For nearly a quarter-century, O.J. Simpson has served as a referendum on some American flashpoint: race, class, domestic violence, justice, California, celebrity.
Last week, as a Nevada parole board granted him an October release after nine years in prison for a 2008 robbery and kidnapping conviction, it was striking how many of those issues still divide us. And how little Simpson — and we — have changed.
It is hard to remember, but there was a time when Simpson was merely a talented athlete, and the nation didn’t live in the thrall of live-streamed news. There was a time when American culture was more about history and heroes and less about spectacle and tabloid-grade pathology.
But the wee hours of June 13, 1994, when the slaughtered bodies of Nicole Brown Simpson and her friend Ronald Goldman were found outside her condominium in the Brentwood area of Los Angeles marked the birth of a different kind of nation.
Simpson’s trial on the slayings of his ex-wife and her male friend may not have been the first to be dubbed the “Trial of the Century,” but it surely was the most massively followed. The televised “slow-speed chase,” as The Juice, facing arrest, fled up the 405 in a white Bronco with his friend A.J. Cowlings, is regarded by many as the beginning of reality TV as we know it.

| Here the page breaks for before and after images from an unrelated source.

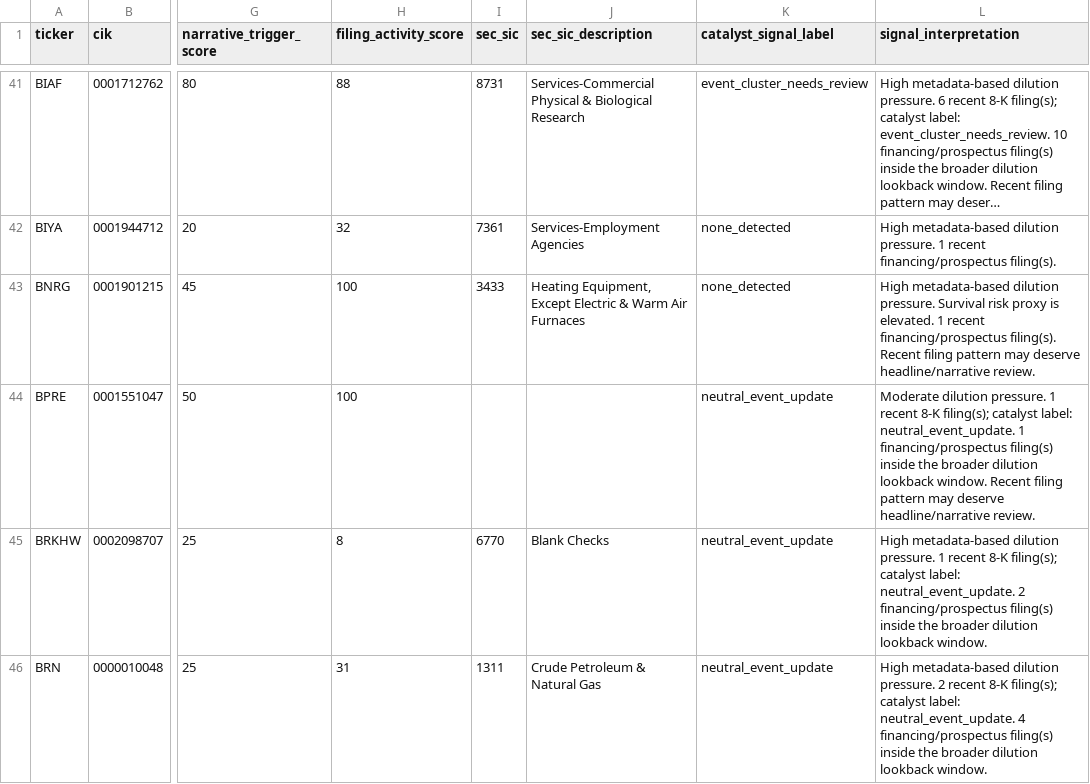
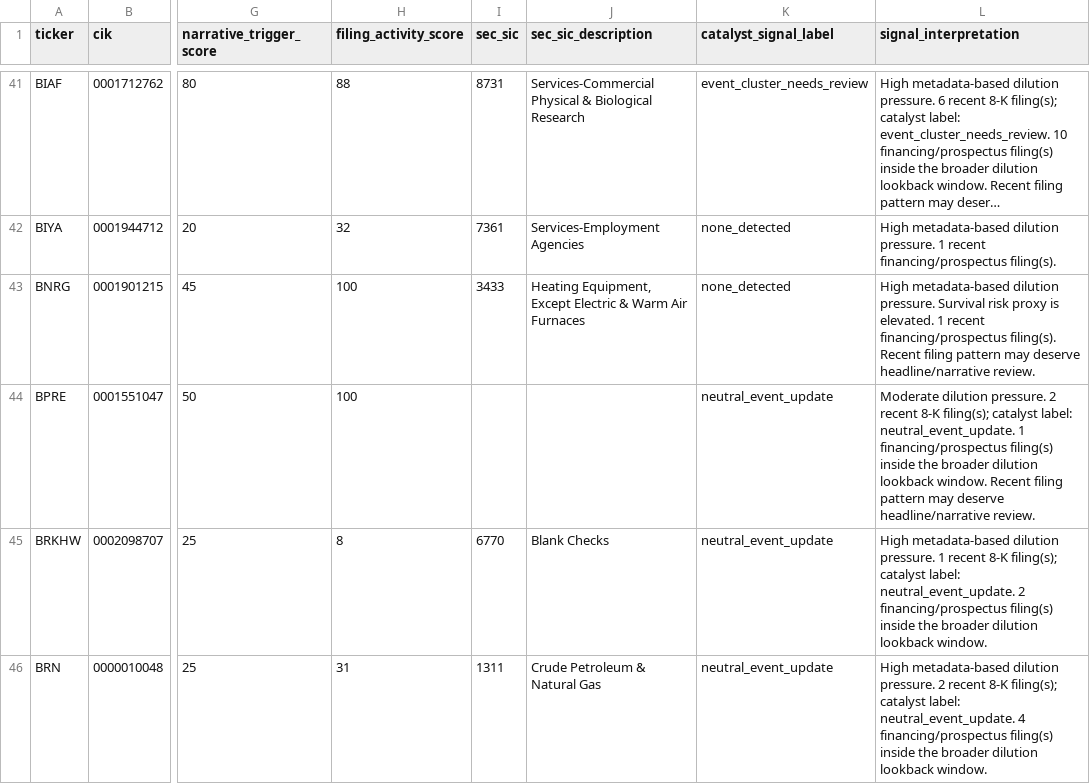
Before and after one commit to Kastnermj/mysterymachine, a CSV file: data/processed/sec_filing_signals.csv, drawn as a sheet; only a part is shown, gaps mark what is left out; long unchanged cells end in …; the diff names each change by its address in the sheet, - before the commit and + after, or states it on an @@ line.

```diff
--- a/data/processed/sec_filing_signals.csv
+++ b/data/processed/sec_filing_signals.csv
-L44 (signal_interpretation): …dilution pressure. 1 recent 8-K…
+L44 (signal_interpretation): …dilution pressure. 2 recent 8-K…
```
Also changed, not shown: data/processed/fundamentals_stub.csv, data/processed/price_history_features.csv, 10 other files.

Cameras in the courtroom — novel at the time — turned that murder trial into an event, and the event into a platform. A mass audience watched as lawyers aired issues that, until then, few had dared discuss publicly. The black man’s marriage to the Orange County blonde. The men she flaunted when they would fight, and the 911 calls she made when he beat her. The hangers-on, the help. The police who were racist or star-struck.
The Los Angeles riots and the white-on-black police brutality that set them off, only a couple of years in the rearview mirror: Those became pivotal when the mostly African-American jury heard tapes in which detective Mark Fuhrman used the N-word over and over. Thus, Simpson’s acquittal became the jury’s black-on-white retort to Los Angeles’ law enforcement abuses. Then as now, few Californians believed he was innocent.
He is 70 now, and gray-haired. He had to try twice to hoist his burly frame from the chair after the Nevada Parole Board approved his release.
Still, there was no missing the old O.J. as he charmed and wheedled, going on about the lowlife escapade that put him behind bars, face earnest as a choirboy’s. No missing his supporting cast, either, newly famous now thanks to a mini-series and award-winning documentary.
And there we were, glued to our screens and Twitter, a nation as captive as we’ve ever been to racism, sexism, celebrity, cheap thrills and famous dissembling con men.
It’s O.J.’s America. Still.
— The Sacremento Bee, Sacremento, California